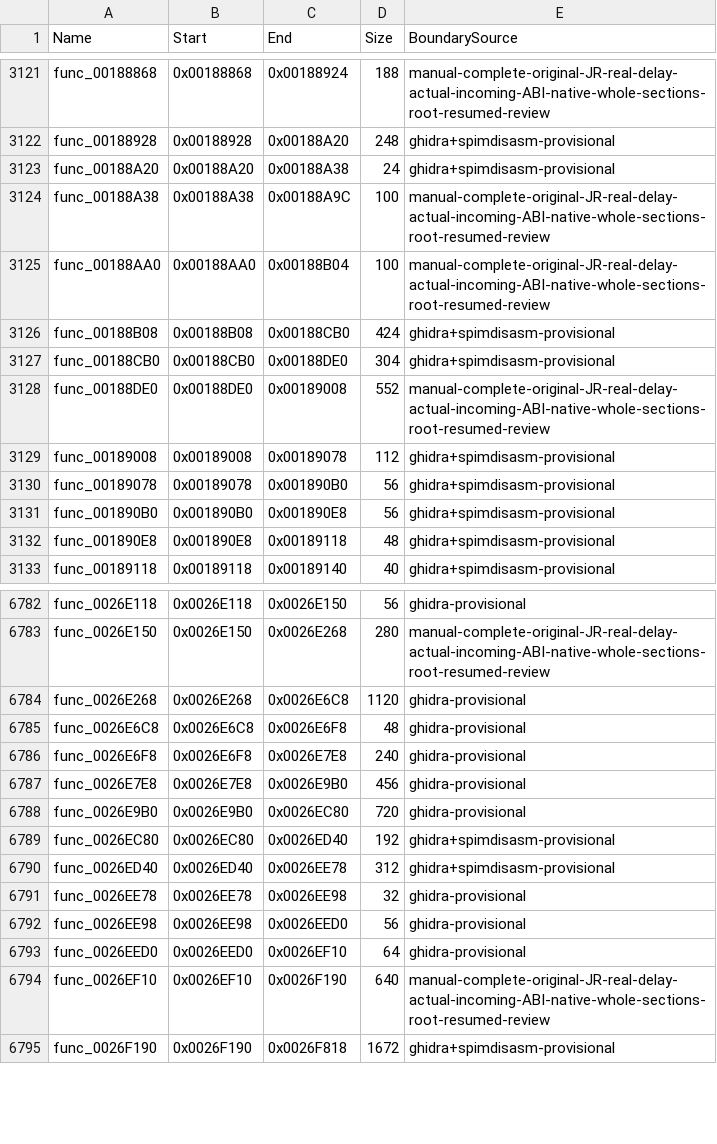
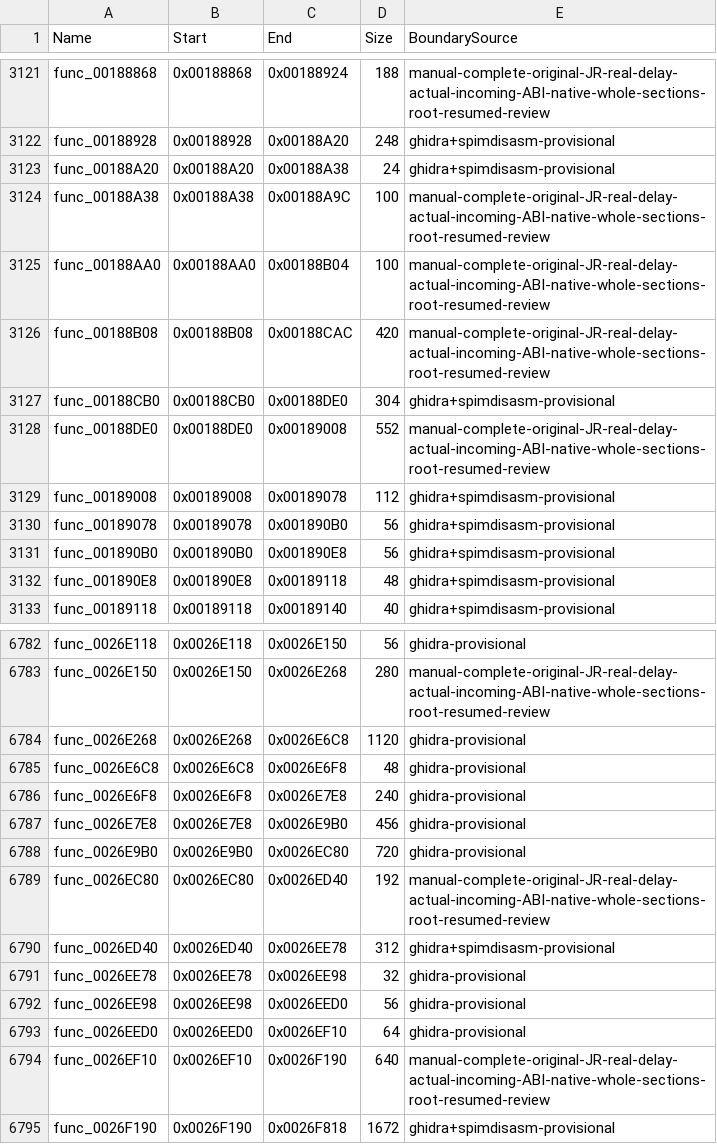
Before and after one commit to NaGaa95/sly3-decomp, a CSV file: config/functions.csv, drawn as a sheet; only a part is shown, gaps mark what is left out.

```diff
--- a/config/functions.csv
+++ b/config/functions.csv
@@ -3125,3 +3125,3 @@ func_00188A38,0x00188A38,0x00188A9C,100,manual-complete-original-JR-real-delay-a
 func_00188AA0,0x00188AA0,0x00188B04,100,manual-complete-original-JR-real-delay-actual-incoming-ABI-native-whole-sections-root-resumed-review
-func_00188B08,0x00188B08,0x00188CB0,424,ghidra+spimdisasm-provisional
+func_00188B08,0x00188B08,0x00188CAC,420,manual-complete-original-JR-real-delay-actual-incoming-ABI-native-whole-sections-root-resumed-review
 func_00188CB0,0x00188CB0,0x00188DE0,304,ghidra+spimdisasm-provisional
@@ -6788,3 +6788,3 @@ func_0026E7E8,0x0026E7E8,0x0026E9B0,456,ghidra-provisional
 func_0026E9B0,0x0026E9B0,0x0026EC80,720,ghidra-provisional
-func_0026EC80,0x0026EC80,0x0026ED40,192,ghidra+spimdisasm-provisional
+func_0026EC80,0x0026EC80,0x0026ED40,192,manual-complete-original-JR-real-delay-actual-incoming-ABI-native-whole-sections-root-resumed-review
 func_0026ED40,0x0026ED40,0x0026EE78,312,ghidra+spimdisasm-provisional
```
Also changed, not shown: config/function_overrides.csv, config/matched.csv, 4 other files.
--- --- ---
## Instructions to follow
What is needed is an exact copy of the data, with the pictures removed.

## Your response
Before and after one commit to NaGaa95/sly3-decomp, a CSV file: config/functions.csv, drawn as a sheet; only a part is shown, gaps mark what is left out.

```diff
--- a/config/functions.csv
+++ b/config/functions.csv
@@ -3125,3 +3125,3 @@ func_00188A38,0x00188A38,0x00188A9C,100,manual-complete-original-JR-real-delay-a
 func_00188AA0,0x00188AA0,0x00188B04,100,manual-complete-original-JR-real-delay-actual-incoming-ABI-native-whole-sections-root-resumed-review
-func_00188B08,0x00188B08,0x00188CB0,424,ghidra+spimdisasm-provisional
+func_00188B08,0x00188B08,0x00188CAC,420,manual-complete-original-JR-real-delay-actual-incoming-ABI-native-whole-sections-root-resumed-review
 func_00188CB0,0x00188CB0,0x00188DE0,304,ghidra+spimdisasm-provisional
@@ -6788,3 +6788,3 @@ func_0026E7E8,0x0026E7E8,0x0026E9B0,456,ghidra-provisional
 func_0026E9B0,0x0026E9B0,0x0026EC80,720,ghidra-provisional
-func_0026EC80,0x0026EC80,0x0026ED40,192,ghidra+spimdisasm-provisional
+func_0026EC80,0x0026EC80,0x0026ED40,192,manual-complete-original-JR-real-delay-actual-incoming-ABI-native-whole-sections-root-resumed-review
 func_0026ED40,0x0026ED40,0x0026EE78,312,ghidra+spimdisasm-provisional
```
Also changed, not shown: config/function_overrides.csv, config/matched.csv, 4 other files.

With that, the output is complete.